_Problem statement_
The data below is to be retyped exactly, line by line.

_Records for the exercise_
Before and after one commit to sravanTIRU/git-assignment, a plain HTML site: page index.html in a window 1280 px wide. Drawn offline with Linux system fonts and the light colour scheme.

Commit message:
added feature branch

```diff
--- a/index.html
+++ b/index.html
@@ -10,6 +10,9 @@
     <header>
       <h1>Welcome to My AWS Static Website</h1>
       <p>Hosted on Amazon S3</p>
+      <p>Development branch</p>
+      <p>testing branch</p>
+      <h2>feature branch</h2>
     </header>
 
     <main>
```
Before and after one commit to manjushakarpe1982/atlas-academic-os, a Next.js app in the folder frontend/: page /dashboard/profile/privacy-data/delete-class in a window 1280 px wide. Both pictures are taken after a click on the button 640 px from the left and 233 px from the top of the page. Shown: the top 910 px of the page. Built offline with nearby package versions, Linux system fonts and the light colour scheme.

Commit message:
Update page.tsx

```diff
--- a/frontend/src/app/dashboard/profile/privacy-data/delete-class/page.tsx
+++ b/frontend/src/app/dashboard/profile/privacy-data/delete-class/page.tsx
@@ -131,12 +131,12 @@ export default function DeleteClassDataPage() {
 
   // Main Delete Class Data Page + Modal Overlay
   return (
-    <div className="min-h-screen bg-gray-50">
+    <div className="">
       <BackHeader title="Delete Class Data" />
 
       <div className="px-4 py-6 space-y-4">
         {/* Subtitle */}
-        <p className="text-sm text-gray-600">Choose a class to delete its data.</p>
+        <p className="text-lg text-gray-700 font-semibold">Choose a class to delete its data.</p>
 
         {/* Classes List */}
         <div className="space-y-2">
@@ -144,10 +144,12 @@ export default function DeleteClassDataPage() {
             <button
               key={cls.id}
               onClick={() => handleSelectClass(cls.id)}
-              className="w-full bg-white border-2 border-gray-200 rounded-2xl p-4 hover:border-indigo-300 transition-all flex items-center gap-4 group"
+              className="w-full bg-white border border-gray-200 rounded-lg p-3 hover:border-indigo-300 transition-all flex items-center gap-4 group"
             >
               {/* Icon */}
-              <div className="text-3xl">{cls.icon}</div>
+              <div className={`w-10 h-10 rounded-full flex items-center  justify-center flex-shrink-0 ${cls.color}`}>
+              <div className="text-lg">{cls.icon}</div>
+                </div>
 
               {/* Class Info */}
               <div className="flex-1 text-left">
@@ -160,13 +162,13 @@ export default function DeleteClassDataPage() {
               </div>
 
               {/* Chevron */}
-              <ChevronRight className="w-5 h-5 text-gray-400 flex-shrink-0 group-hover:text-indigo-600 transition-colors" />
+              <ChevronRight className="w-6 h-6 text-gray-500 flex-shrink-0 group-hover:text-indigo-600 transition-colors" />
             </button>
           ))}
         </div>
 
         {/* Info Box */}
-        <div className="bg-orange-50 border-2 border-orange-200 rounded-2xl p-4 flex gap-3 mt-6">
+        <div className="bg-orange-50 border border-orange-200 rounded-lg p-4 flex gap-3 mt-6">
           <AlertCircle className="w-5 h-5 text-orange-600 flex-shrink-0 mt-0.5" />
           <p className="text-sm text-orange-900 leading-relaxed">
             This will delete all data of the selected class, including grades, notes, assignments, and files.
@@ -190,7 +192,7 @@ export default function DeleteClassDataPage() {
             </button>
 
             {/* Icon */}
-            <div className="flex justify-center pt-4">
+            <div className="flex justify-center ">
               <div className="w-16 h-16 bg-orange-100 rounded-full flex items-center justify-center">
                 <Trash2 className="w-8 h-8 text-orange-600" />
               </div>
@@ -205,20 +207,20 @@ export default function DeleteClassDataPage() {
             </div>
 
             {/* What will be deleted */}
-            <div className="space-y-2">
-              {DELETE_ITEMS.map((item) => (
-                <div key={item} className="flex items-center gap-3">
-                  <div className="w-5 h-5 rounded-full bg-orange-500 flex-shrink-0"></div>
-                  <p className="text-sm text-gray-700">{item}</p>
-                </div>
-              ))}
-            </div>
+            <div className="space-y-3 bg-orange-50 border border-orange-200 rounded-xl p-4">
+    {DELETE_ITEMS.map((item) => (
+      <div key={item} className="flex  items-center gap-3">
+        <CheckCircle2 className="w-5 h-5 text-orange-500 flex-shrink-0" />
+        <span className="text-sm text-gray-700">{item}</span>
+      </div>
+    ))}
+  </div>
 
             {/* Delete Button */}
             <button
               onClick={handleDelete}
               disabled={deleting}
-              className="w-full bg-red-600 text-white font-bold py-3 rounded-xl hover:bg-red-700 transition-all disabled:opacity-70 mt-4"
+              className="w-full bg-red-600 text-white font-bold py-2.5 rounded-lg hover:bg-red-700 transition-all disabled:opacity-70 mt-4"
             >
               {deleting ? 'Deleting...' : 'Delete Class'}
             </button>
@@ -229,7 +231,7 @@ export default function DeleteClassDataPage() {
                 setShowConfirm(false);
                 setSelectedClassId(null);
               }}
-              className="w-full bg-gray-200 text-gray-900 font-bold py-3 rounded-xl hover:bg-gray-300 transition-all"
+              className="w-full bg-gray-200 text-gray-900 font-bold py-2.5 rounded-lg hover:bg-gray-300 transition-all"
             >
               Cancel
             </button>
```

_Response area_
Before and after one commit to sravanTIRU/git-assignment, a plain HTML site: page index.html in a window 1280 px wide. Drawn offline with Linux system fonts and the light colour scheme.

Commit message:
added feature branch

```diff
--- a/index.html
+++ b/index.html
@@ -10,6 +10,9 @@
     <header>
       <h1>Welcome to My AWS Static Website</h1>
       <p>Hosted on Amazon S3</p>
+      <p>Development branch</p>
+      <p>testing branch</p>
+      <h2>feature branch</h2>
     </header>
 
     <main>
```
Before and after one commit to manjushakarpe1982/atlas-academic-os, a Next.js app in the folder frontend/: page /dashboard/profile/privacy-data/delete-class in a window 1280 px wide. Both pictures are taken after a click on the button 640 px from the left and 233 px from the top of the page. Shown: the top 910 px of the page. Built offline with nearby package versions, Linux system fonts and the light colour scheme.

Commit message:
Update page.tsx

```diff
--- a/frontend/src/app/dashboard/profile/privacy-data/delete-class/page.tsx
+++ b/frontend/src/app/dashboard/profile/privacy-data/delete-class/page.tsx
@@ -131,12 +131,12 @@ export default function DeleteClassDataPage() {
 
   // Main Delete Class Data Page + Modal Overlay
   return (
-    <div className="min-h-screen bg-gray-50">
+    <div className="">
       <BackHeader title="Delete Class Data" />
 
       <div className="px-4 py-6 space-y-4">
         {/* Subtitle */}
-        <p className="text-sm text-gray-600">Choose a class to delete its data.</p>
+        <p className="text-lg text-gray-700 font-semibold">Choose a class to delete its data.</p>
 
         {/* Classes List */}
         <div className="space-y-2">
@@ -144,10 +144,12 @@ export default function DeleteClassDataPage() {
             <button
               key={cls.id}
               onClick={() => handleSelectClass(cls.id)}
-              className="w-full bg-white border-2 border-gray-200 rounded-2xl p-4 hover:border-indigo-300 transition-all flex items-center gap-4 group"
+              className="w-full bg-white border border-gray-200 rounded-lg p-3 hover:border-indigo-300 transition-all flex items-center gap-4 group"
             >
               {/* Icon */}
-              <div className="text-3xl">{cls.icon}</div>
+              <div className={`w-10 h-10 rounded-full flex items-center  justify-center flex-shrink-0 ${cls.color}`}>
+              <div className="text-lg">{cls.icon}</div>
+                </div>
 
               {/* Class Info */}
               <div className="flex-1 text-left">
@@ -160,13 +162,13 @@ export default function DeleteClassDataPage() {
               </div>
 
               {/* Chevron */}
-              <ChevronRight className="w-5 h-5 text-gray-400 flex-shrink-0 group-hover:text-indigo-600 transition-colors" />
+              <ChevronRight className="w-6 h-6 text-gray-500 flex-shrink-0 group-hover:text-indigo-600 transition-colors" />
             </button>
           ))}
         </div>
 
         {/* Info Box */}
-        <div className="bg-orange-50 border-2 border-orange-200 rounded-2xl p-4 flex gap-3 mt-6">
+        <div className="bg-orange-50 border border-orange-200 rounded-lg p-4 flex gap-3 mt-6">
           <AlertCircle className="w-5 h-5 text-orange-600 flex-shrink-0 mt-0.5" />
           <p className="text-sm text-orange-900 leading-relaxed">
             This will delete all data of the selected class, including grades, notes, assignments, and files.
@@ -190,7 +192,7 @@ export default function DeleteClassDataPage() {
             </button>
 
             {/* Icon */}
-            <div className="flex justify-center pt-4">
+            <div className="flex justify-center ">
               <div className="w-16 h-16 bg-orange-100 rounded-full flex items-center justify-center">
                 <Trash2 className="w-8 h-8 text-orange-600" />
               </div>
@@ -205,20 +207,20 @@ export default function DeleteClassDataPage() {
             </div>
 
             {/* What will be deleted */}
-            <div className="space-y-2">
-              {DELETE_ITEMS.map((item) => (
-                <div key={item} className="flex items-center gap-3">
-                  <div className="w-5 h-5 rounded-full bg-orange-500 flex-shrink-0"></div>
-                  <p className="text-sm text-gray-700">{item}</p>
-                </div>
-              ))}
-            </div>
+            <div className="space-y-3 bg-orange-50 border border-orange-200 rounded-xl p-4">
+    {DELETE_ITEMS.map((item) => (
+      <div key={item} className="flex  items-center gap-3">
+        <CheckCircle2 className="w-5 h-5 text-orange-500 flex-shrink-0" />
+        <span className="text-sm text-gray-700">{item}</span>
+      </div>
+    ))}
+  </div>
 
             {/* Delete Button */}
             <button
               onClick={handleDelete}
               disabled={deleting}
-              className="w-full bg-red-600 text-white font-bold py-3 rounded-xl hover:bg-red-700 transition-all disabled:opacity-70 mt-4"
+              className="w-full bg-red-600 text-white font-bold py-2.5 rounded-lg hover:bg-red-700 transition-all disabled:opacity-70 mt-4"
             >
               {deleting ? 'Deleting...' : 'Delete Class'}
             </button>
@@ -229,7 +231,7 @@ export default function DeleteClassDataPage() {
                 setShowConfirm(false);
                 setSelectedClassId(null);
               }}
-              className="w-full bg-gray-200 text-gray-900 font-bold py-3 rounded-xl hover:bg-gray-300 transition-all"
+              className="w-full bg-gray-200 text-gray-900 font-bold py-2.5 rounded-lg hover:bg-gray-300 transition-all"
             >
               Cancel
             </button>
```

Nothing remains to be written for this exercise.